Data under study below:

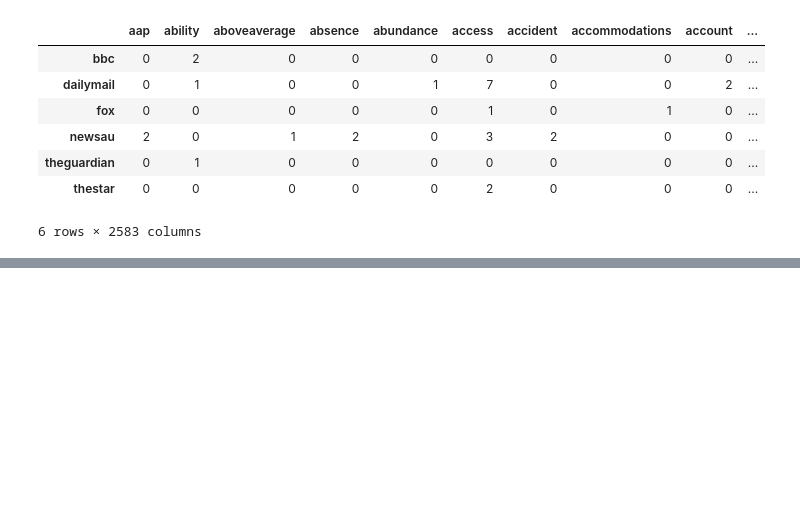
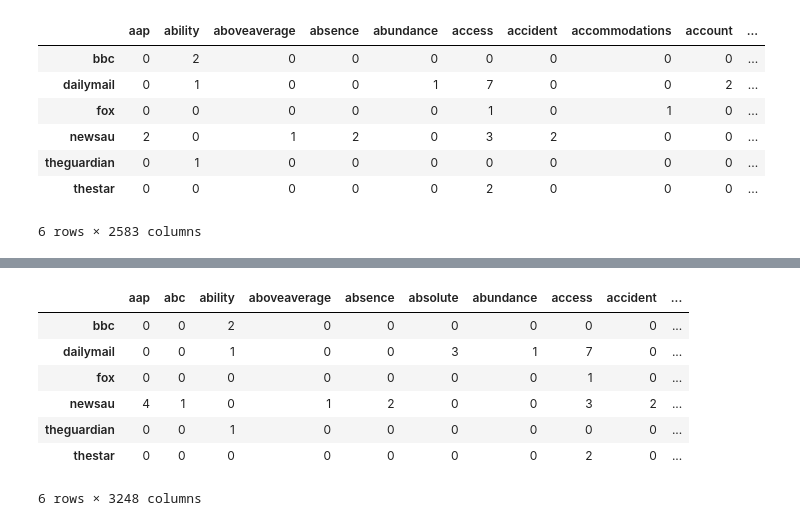
Before and after one commit to fred8728/DAT_4Sem_ExamProject_Python, a Jupyter notebook: Natural Language Processing/Topic Modelling.ipynb, the cells around one changed output, grey strips where cells are left out. Drawn from its saved outputs; the diff is of its cells as text; code cells hidden in the pictures; blank space fills up the shorter version.

Commit message:
more work on topic modelling its better now. tried simple text generation

```diff
--- a/Natural Language Processing/Topic Modelling.ipynb
+++ b/Natural Language Processing/Topic Modelling.ipynb
@@ -183,3 +179,12 @@ ldan.print_topics()
 # %%
 #next lda we can try nouns and adjectives
 #more passes will finetune it to reach a more steady point
+# %%
+def nouns_and_adj(text):
+    is_noun_adj = lambda pos: pos[:2] == 'NN' or pos[:2] == 'JJ' #NN is nouns, JJ is adjectives see https://www.ling.upenn.edu/courses/Fall_2003/ling001/penn_treebank_pos.html
+    tokenized = word_tokenize(text)
+    nouns_and_adj = [word for (word,pos) in pos_tag(tokenized) if is_noun_adj(pos)]
+    return ' '.join(nouns_and_adj)
+# %%
+data_nouns_adj = pd.DataFrame(data_clean.textbits.apply(nouns_and_adj))
+data_nouns_adj
@@ -185,0 +199,16 @@ ldan.print_topics()
+# %%
+#new dtm with nouns and adj
+cvna = CountVectorizer(stop_words=stop_words, max_df=.8)
+data_cvna = cvna.fit_transform(data_nouns_adj.textbits)
+data_dtmna = pd.DataFrame(data_cvna.toarray(),columns=cvna.get_feature_names())
+data_dtmna.index = data_nouns_adj.index
+data_dtmna
+# %% [output]
+|  | aap | abc | ability | aboveaverage | absence | absolute | abundance | access | accident | ... |
+| bbc | 0 | 0 | 2 | 0 | 0 | 0 | 0 | 0 | 0 | ... |
+| dailymail | 0 | 0 | 1 | 0 | 0 | 3 | 1 | 7 | 0 | ... |
+| fox | 0 | 0 | 0 | 0 | 0 | 0 | 0 | 1 | 0 | ... |
+| newsau | 4 | 1 | 0 | 1 | 2 | 0 | 0 | 3 | 2 | ... |
+| theguardian | 0 | 0 | 1 | 0 | 0 | 0 | 0 | 0 | 0 | ... |
+| thestar | 0 | 0 | 0 | 0 | 0 | 0 | 0 | 2 | 0 | ... |
+6 rows × 3248 columns
```
Also changed, not shown: parts of 16 cells of this notebook.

End of Data under study.

About this task:
Retype each record exactly as it appears above and drop the images.

Final answer:
Before and after one commit to fred8728/DAT_4Sem_ExamProject_Python, a Jupyter notebook: Natural Language Processing/Topic Modelling.ipynb, the cells around one changed output, grey strips where cells are left out. Drawn from its saved outputs; the diff is of its cells as text; code cells hidden in the pictures; blank space fills up the shorter version.

Commit message:
more work on topic modelling its better now. tried simple text generation

```diff
--- a/Natural Language Processing/Topic Modelling.ipynb
+++ b/Natural Language Processing/Topic Modelling.ipynb
@@ -183,3 +179,12 @@ ldan.print_topics()
 # %%
 #next lda we can try nouns and adjectives
 #more passes will finetune it to reach a more steady point
+# %%
+def nouns_and_adj(text):
+    is_noun_adj = lambda pos: pos[:2] == 'NN' or pos[:2] == 'JJ' #NN is nouns, JJ is adjectives see https://www.ling.upenn.edu/courses/Fall_2003/ling001/penn_treebank_pos.html
+    tokenized = word_tokenize(text)
+    nouns_and_adj = [word for (word,pos) in pos_tag(tokenized) if is_noun_adj(pos)]
+    return ' '.join(nouns_and_adj)
+# %%
+data_nouns_adj = pd.DataFrame(data_clean.textbits.apply(nouns_and_adj))
+data_nouns_adj
@@ -185,0 +199,16 @@ ldan.print_topics()
+# %%
+#new dtm with nouns and adj
+cvna = CountVectorizer(stop_words=stop_words, max_df=.8)
+data_cvna = cvna.fit_transform(data_nouns_adj.textbits)
+data_dtmna = pd.DataFrame(data_cvna.toarray(),columns=cvna.get_feature_names())
+data_dtmna.index = data_nouns_adj.index
+data_dtmna
+# %% [output]
+|  | aap | abc | ability | aboveaverage | absence | absolute | abundance | access | accident | ... |
+| bbc | 0 | 0 | 2 | 0 | 0 | 0 | 0 | 0 | 0 | ... |
+| dailymail | 0 | 0 | 1 | 0 | 0 | 3 | 1 | 7 | 0 | ... |
+| fox | 0 | 0 | 0 | 0 | 0 | 0 | 0 | 1 | 0 | ... |
+| newsau | 4 | 1 | 0 | 1 | 2 | 0 | 0 | 3 | 2 | ... |
+| theguardian | 0 | 0 | 1 | 0 | 0 | 0 | 0 | 0 | 0 | ... |
+| thestar | 0 | 0 | 0 | 0 | 0 | 0 | 0 | 2 | 0 | ... |
+6 rows × 3248 columns
```
Also changed, not shown: parts of 16 cells of this notebook.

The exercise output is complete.